- TASK TO CARRY OUT:
Each line of data below is to be returned exactly, leaving out any picture.

Revision comparison data
++++++++

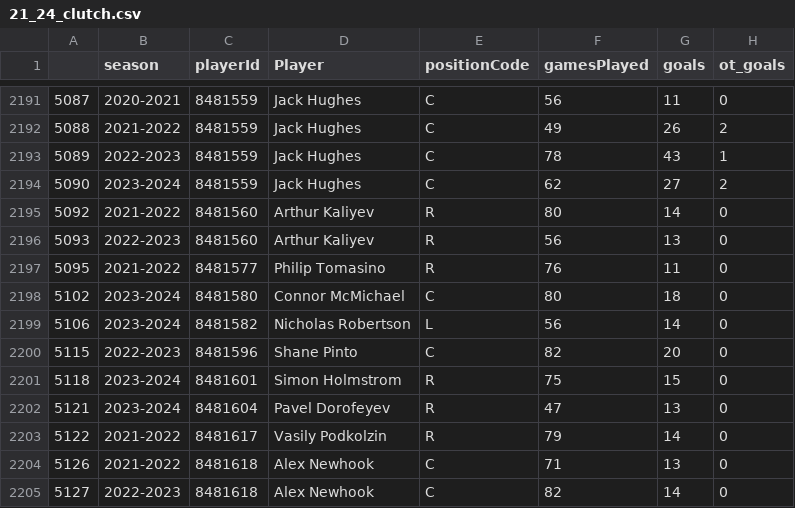
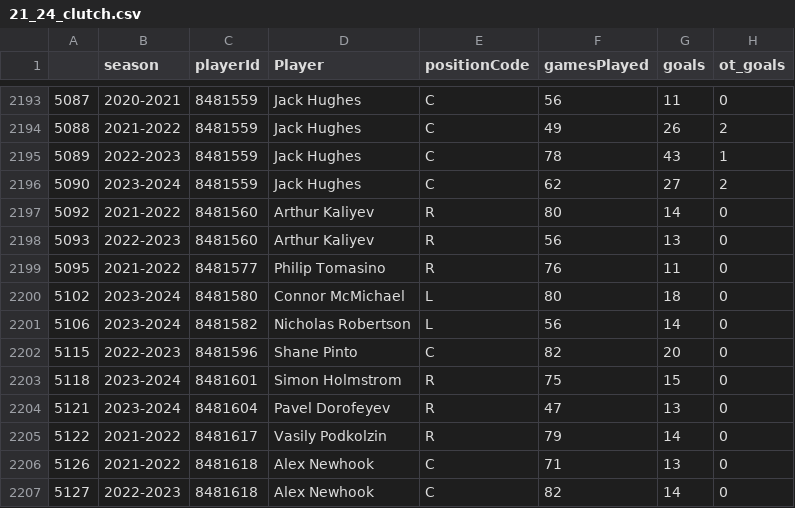
Before and after one commit to Shak789/NHL-Clutch-Goalscorers, a CSV file: 21_24_clutch.csv, drawn as a sheet; only a part is shown, gaps mark what is left out; addresses are those after the commit; the diff covers the shown part only; the diff names each change by its address in the sheet, - before the commit and + after, or states it on an @@ line.

```diff
--- a/21_24_clutch.csv
+++ b/21_24_clutch.csv
-E2200 (positionCode): C
+E2200 (positionCode): L
```
Also changed, not shown: 2 added rows, 1 removed row and 12 edited cells elsewhere in this file, clutch.csv, 1 other file.
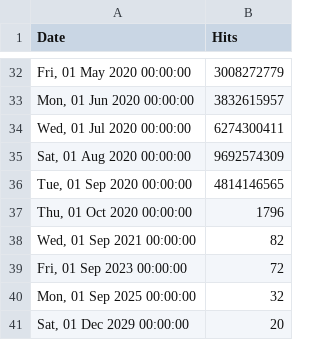
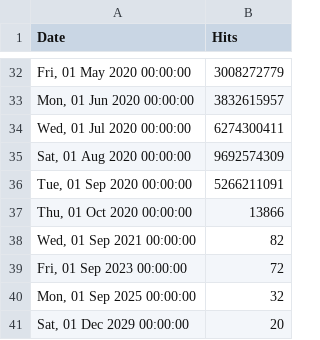
Before and after one commit to NickUfer/web, a CSV file: src/stats/hydra/hits-per-month.csv, drawn as a sheet; only a part is shown, gaps mark what is left out.

Commit message:
chore: update stats Sat Sep 19 00:53:57 UTC 2020

```diff
--- a/src/stats/hydra/hits-per-month.csv
+++ b/src/stats/hydra/hits-per-month.csv
@@ -35,4 +35,4 @@ Date,Hits
 "Sat, 01 Aug 2020 00:00:00",9692574309
-"Tue, 01 Sep 2020 00:00:00",4814146565
-"Thu, 01 Oct 2020 00:00:00",1796
+"Tue, 01 Sep 2020 00:00:00",5266211091
+"Thu, 01 Oct 2020 00:00:00",13866
 "Wed, 01 Sep 2021 00:00:00",82
```
Also changed, not shown: src/stats/keto/hits-per-month.csv, src/stats/kratos/hits-per-month.csv, 1 other file.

++++++++

- RESULT OF THE EXERCISE:
Before and after one commit to Shak789/NHL-Clutch-Goalscorers, a CSV file: 21_24_clutch.csv, drawn as a sheet; only a part is shown, gaps mark what is left out; addresses are those after the commit; the diff covers the shown part only; the diff names each change by its address in the sheet, - before the commit and + after, or states it on an @@ line.

```diff
--- a/21_24_clutch.csv
+++ b/21_24_clutch.csv
-E2200 (positionCode): C
+E2200 (positionCode): L
```
Also changed, not shown: 2 added rows, 1 removed row and 12 edited cells elsewhere in this file, clutch.csv, 1 other file.
Before and after one commit to NickUfer/web, a CSV file: src/stats/hydra/hits-per-month.csv, drawn as a sheet; only a part is shown, gaps mark what is left out.

Commit message:
chore: update stats Sat Sep 19 00:53:57 UTC 2020

```diff
--- a/src/stats/hydra/hits-per-month.csv
+++ b/src/stats/hydra/hits-per-month.csv
@@ -35,4 +35,4 @@ Date,Hits
 "Sat, 01 Aug 2020 00:00:00",9692574309
-"Tue, 01 Sep 2020 00:00:00",4814146565
-"Thu, 01 Oct 2020 00:00:00",1796
+"Tue, 01 Sep 2020 00:00:00",5266211091
+"Thu, 01 Oct 2020 00:00:00",13866
 "Wed, 01 Sep 2021 00:00:00",82
```
Also changed, not shown: src/stats/keto/hits-per-month.csv, src/stats/kratos/hits-per-month.csv, 1 other file.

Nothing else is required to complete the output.